**Problem to work on:** This task calls for copying every line of the records that includes the word "main".

___ Data listing ___

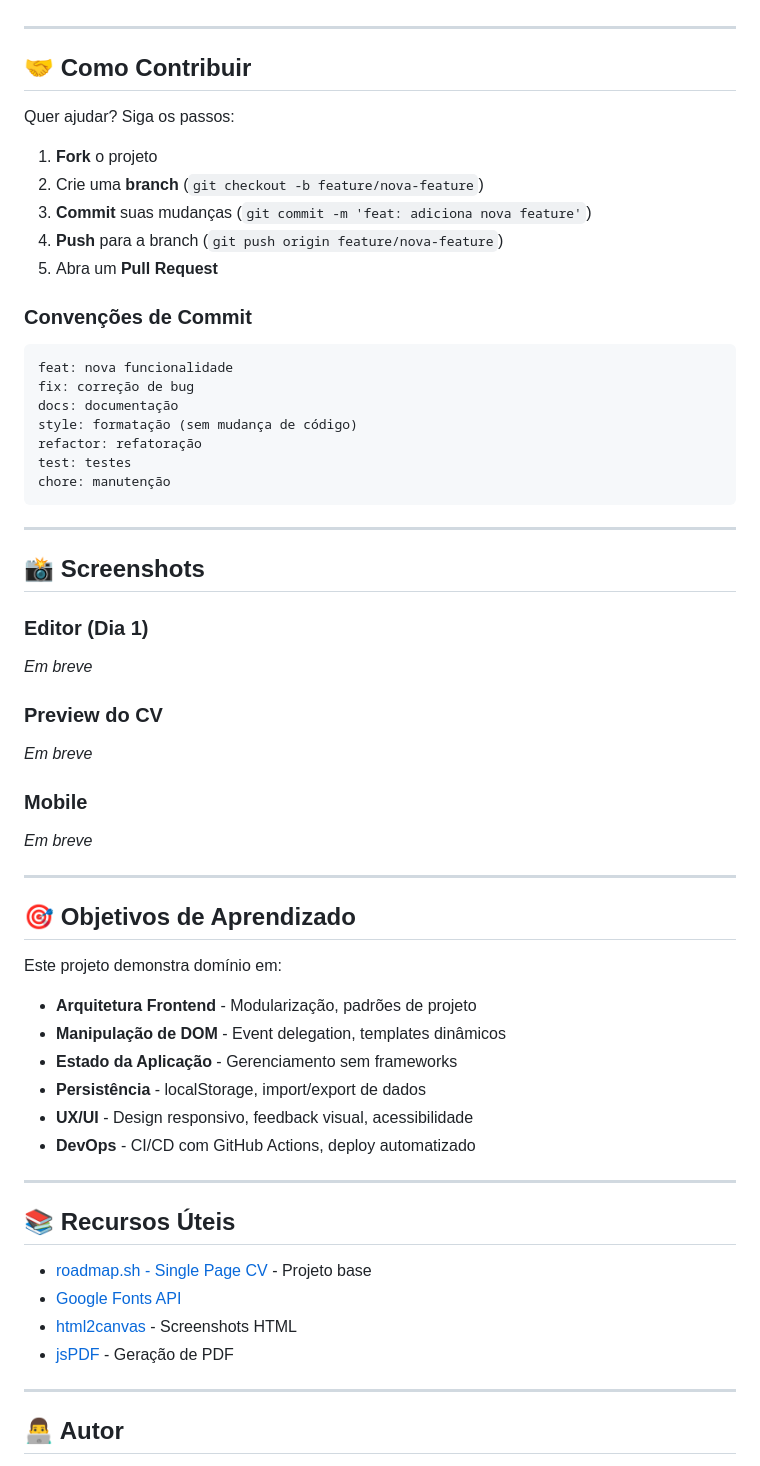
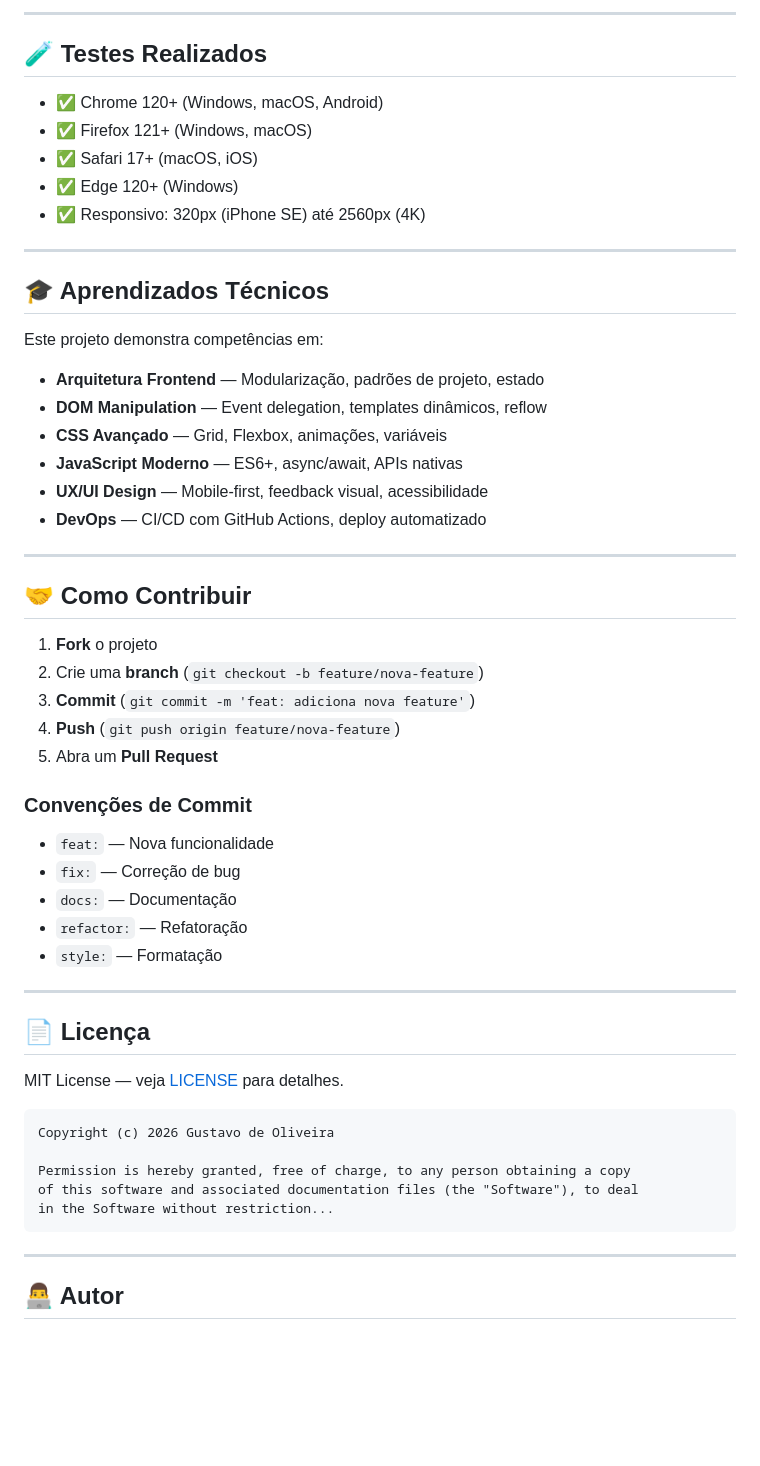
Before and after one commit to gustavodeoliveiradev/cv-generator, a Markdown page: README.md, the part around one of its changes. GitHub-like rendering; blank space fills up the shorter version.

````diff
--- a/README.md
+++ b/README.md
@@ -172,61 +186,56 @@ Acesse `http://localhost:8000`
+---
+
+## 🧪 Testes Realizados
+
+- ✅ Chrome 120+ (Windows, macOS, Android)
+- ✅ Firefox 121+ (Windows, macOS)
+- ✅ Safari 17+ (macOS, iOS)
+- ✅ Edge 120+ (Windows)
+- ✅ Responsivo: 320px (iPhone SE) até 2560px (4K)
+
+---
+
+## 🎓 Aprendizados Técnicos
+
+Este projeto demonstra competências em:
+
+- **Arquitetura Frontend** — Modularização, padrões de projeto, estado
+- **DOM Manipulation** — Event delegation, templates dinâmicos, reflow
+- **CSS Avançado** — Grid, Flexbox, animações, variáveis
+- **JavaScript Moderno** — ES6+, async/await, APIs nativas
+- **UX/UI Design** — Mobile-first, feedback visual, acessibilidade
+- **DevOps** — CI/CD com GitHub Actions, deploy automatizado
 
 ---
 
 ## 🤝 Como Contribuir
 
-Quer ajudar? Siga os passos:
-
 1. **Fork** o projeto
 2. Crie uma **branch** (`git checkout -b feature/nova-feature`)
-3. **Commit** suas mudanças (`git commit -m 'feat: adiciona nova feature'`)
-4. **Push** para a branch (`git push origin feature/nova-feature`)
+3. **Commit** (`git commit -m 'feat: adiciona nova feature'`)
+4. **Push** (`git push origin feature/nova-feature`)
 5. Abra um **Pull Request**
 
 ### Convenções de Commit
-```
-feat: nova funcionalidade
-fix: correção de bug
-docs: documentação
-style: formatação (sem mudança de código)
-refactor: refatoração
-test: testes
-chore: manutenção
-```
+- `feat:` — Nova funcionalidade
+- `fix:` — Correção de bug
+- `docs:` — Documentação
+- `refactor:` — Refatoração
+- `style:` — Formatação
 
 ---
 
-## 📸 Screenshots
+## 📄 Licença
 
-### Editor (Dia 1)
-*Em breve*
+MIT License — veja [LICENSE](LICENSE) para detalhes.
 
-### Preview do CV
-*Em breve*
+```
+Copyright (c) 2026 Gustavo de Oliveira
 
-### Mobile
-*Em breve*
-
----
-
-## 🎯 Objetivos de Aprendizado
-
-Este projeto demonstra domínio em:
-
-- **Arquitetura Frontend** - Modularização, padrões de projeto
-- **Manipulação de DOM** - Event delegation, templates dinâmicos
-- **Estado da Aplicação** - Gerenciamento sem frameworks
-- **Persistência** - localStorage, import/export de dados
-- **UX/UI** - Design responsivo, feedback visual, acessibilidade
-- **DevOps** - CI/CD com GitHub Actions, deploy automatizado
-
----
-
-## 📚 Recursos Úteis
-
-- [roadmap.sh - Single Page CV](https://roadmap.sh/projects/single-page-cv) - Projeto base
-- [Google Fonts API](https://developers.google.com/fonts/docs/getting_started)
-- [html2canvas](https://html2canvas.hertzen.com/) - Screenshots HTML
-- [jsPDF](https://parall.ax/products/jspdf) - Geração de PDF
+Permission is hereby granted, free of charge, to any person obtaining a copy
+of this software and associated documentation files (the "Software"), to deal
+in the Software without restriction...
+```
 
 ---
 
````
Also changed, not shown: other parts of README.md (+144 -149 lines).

___
___ Data listing ___

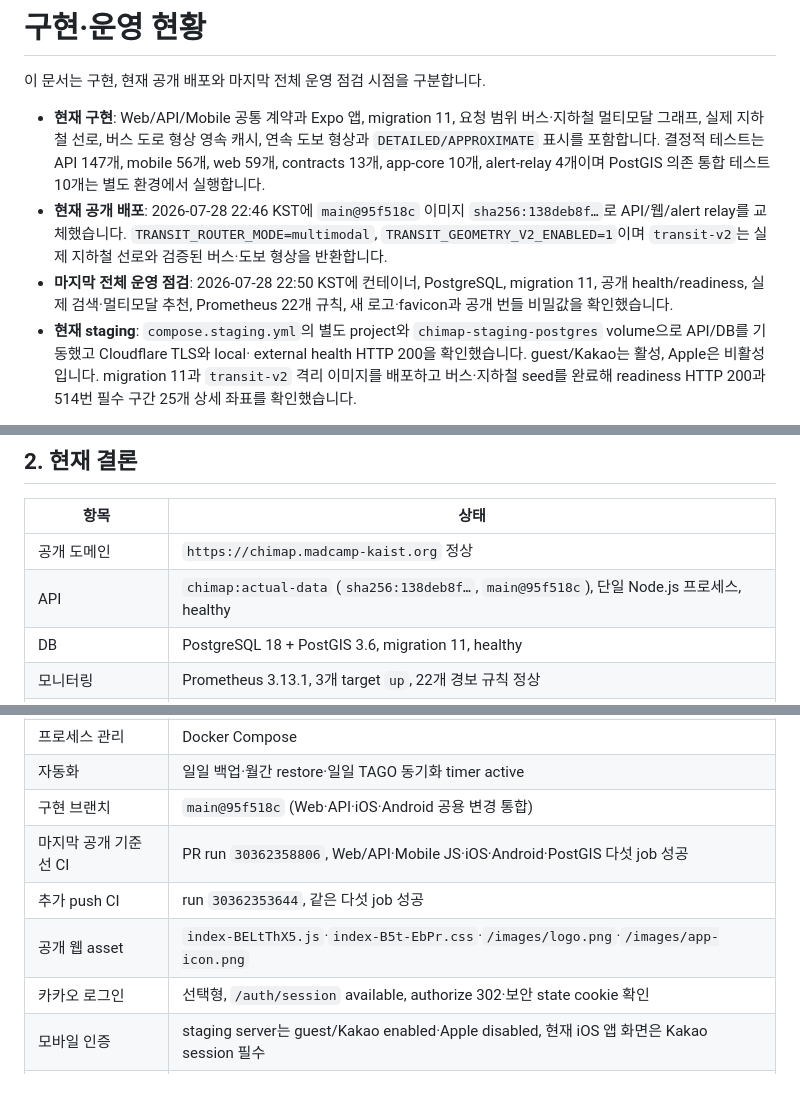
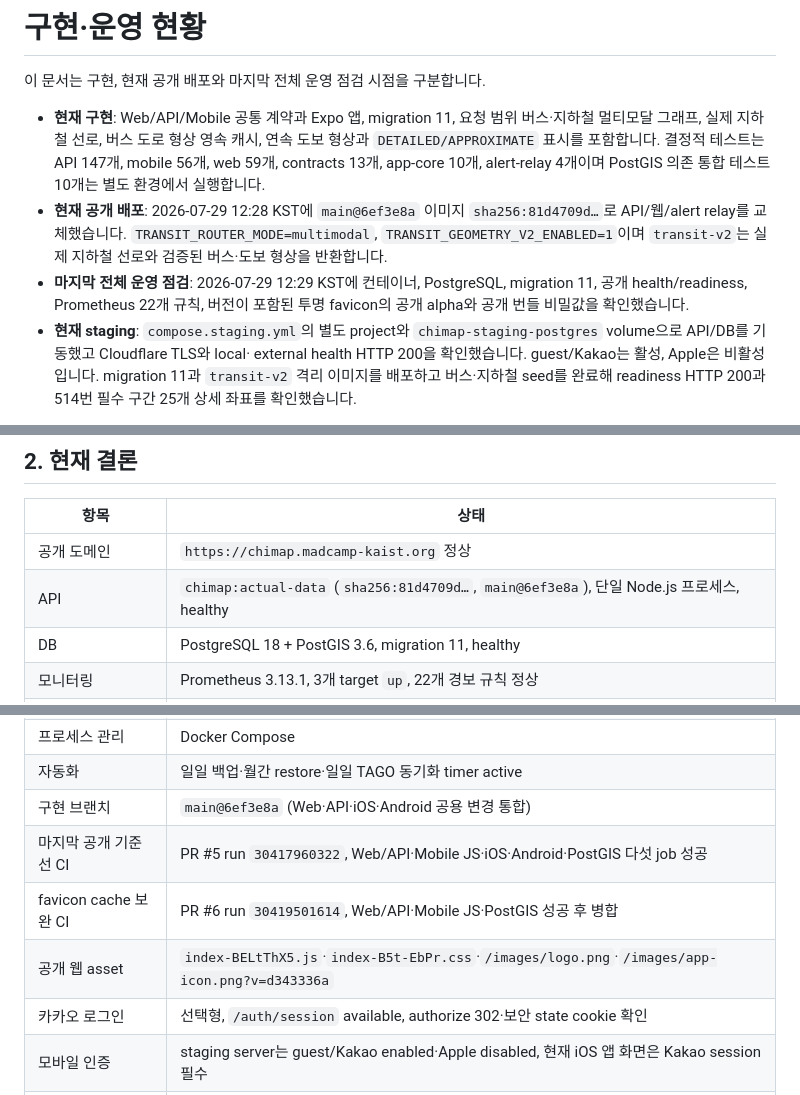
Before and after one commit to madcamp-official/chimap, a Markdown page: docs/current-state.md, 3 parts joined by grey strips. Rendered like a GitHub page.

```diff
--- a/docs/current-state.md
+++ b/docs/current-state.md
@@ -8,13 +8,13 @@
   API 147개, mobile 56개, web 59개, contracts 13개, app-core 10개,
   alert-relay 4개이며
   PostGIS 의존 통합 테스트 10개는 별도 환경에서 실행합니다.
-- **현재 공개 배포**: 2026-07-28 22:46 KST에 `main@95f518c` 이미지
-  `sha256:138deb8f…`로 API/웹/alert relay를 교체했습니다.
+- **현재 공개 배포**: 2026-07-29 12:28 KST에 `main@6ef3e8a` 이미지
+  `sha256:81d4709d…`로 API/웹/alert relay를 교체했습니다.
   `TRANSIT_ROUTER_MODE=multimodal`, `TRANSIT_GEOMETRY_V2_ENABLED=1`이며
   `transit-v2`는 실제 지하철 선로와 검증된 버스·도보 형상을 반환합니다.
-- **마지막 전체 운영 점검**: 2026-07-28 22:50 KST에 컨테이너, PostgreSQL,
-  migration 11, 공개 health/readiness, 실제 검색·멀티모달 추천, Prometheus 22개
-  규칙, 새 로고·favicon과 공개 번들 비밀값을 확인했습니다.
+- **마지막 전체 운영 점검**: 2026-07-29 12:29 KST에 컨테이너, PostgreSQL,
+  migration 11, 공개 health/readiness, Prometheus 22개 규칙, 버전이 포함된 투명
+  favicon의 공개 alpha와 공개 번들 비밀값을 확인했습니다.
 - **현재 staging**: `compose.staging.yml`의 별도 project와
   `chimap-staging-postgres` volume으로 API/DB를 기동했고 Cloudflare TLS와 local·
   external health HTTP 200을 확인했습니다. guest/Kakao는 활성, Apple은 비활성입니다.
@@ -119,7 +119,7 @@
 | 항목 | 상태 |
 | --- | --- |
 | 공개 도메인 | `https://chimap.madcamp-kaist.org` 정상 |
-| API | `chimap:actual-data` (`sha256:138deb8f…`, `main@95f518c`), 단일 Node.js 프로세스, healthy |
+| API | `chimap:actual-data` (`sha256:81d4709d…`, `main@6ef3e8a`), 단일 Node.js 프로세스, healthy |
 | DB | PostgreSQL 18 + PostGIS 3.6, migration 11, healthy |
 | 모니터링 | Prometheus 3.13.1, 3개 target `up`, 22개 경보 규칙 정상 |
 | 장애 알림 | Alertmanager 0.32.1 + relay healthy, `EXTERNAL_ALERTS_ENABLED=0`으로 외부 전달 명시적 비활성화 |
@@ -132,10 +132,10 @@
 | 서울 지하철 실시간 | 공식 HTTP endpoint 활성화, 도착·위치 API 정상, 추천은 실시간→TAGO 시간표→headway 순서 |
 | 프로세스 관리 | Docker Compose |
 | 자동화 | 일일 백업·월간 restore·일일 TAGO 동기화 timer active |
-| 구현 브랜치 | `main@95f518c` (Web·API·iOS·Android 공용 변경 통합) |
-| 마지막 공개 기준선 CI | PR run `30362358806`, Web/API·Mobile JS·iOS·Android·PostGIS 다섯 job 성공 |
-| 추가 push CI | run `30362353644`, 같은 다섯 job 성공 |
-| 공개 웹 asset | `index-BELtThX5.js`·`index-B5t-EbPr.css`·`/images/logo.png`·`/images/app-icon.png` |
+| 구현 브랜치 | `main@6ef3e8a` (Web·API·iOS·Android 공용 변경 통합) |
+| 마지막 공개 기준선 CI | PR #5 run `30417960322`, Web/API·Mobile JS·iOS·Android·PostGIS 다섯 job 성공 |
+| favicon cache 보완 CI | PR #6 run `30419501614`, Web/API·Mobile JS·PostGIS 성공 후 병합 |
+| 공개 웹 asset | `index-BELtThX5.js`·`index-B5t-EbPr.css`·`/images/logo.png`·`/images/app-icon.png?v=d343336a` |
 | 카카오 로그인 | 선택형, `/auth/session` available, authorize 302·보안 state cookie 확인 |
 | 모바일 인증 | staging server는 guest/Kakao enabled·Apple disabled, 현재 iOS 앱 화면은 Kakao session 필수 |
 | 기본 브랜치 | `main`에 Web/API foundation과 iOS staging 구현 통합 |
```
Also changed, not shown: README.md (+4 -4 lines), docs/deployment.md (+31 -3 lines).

___
___ Data listing ___

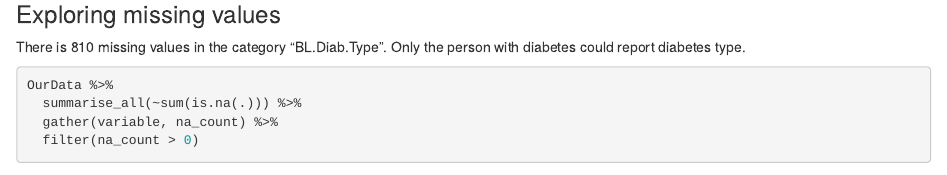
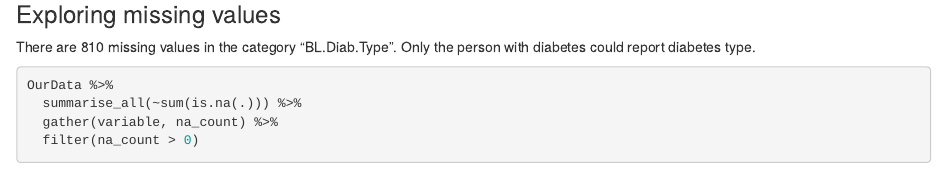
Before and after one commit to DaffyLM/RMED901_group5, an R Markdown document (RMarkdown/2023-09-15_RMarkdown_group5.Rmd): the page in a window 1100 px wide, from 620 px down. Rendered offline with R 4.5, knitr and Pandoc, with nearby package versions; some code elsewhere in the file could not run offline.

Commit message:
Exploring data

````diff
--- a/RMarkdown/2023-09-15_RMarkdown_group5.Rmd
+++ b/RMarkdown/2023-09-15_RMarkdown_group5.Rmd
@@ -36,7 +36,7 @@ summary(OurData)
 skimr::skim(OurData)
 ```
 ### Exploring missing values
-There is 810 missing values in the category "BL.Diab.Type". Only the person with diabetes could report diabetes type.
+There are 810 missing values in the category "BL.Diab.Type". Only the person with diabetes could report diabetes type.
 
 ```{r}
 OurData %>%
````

___

**Answer section:**
-- **현재 공개 배포**: 2026-07-28 22:46 KST에 `main@95f518c` 이미지
+- **현재 공개 배포**: 2026-07-29 12:28 KST에 `main@6ef3e8a` 이미지
-| API | `chimap:actual-data` (`sha256:138deb8f…`, `main@95f518c`), 단일 Node.js 프로세스, healthy |
+| API | `chimap:actual-data` (`sha256:81d4709d…`, `main@6ef3e8a`), 단일 Node.js 프로세스, healthy |
-| 구현 브랜치 | `main@95f518c` (Web·API·iOS·Android 공용 변경 통합) |
+| 구현 브랜치 | `main@6ef3e8a` (Web·API·iOS·Android 공용 변경 통합) |
 | 기본 브랜치 | `main`에 Web/API foundation과 iOS staging 구현 통합 |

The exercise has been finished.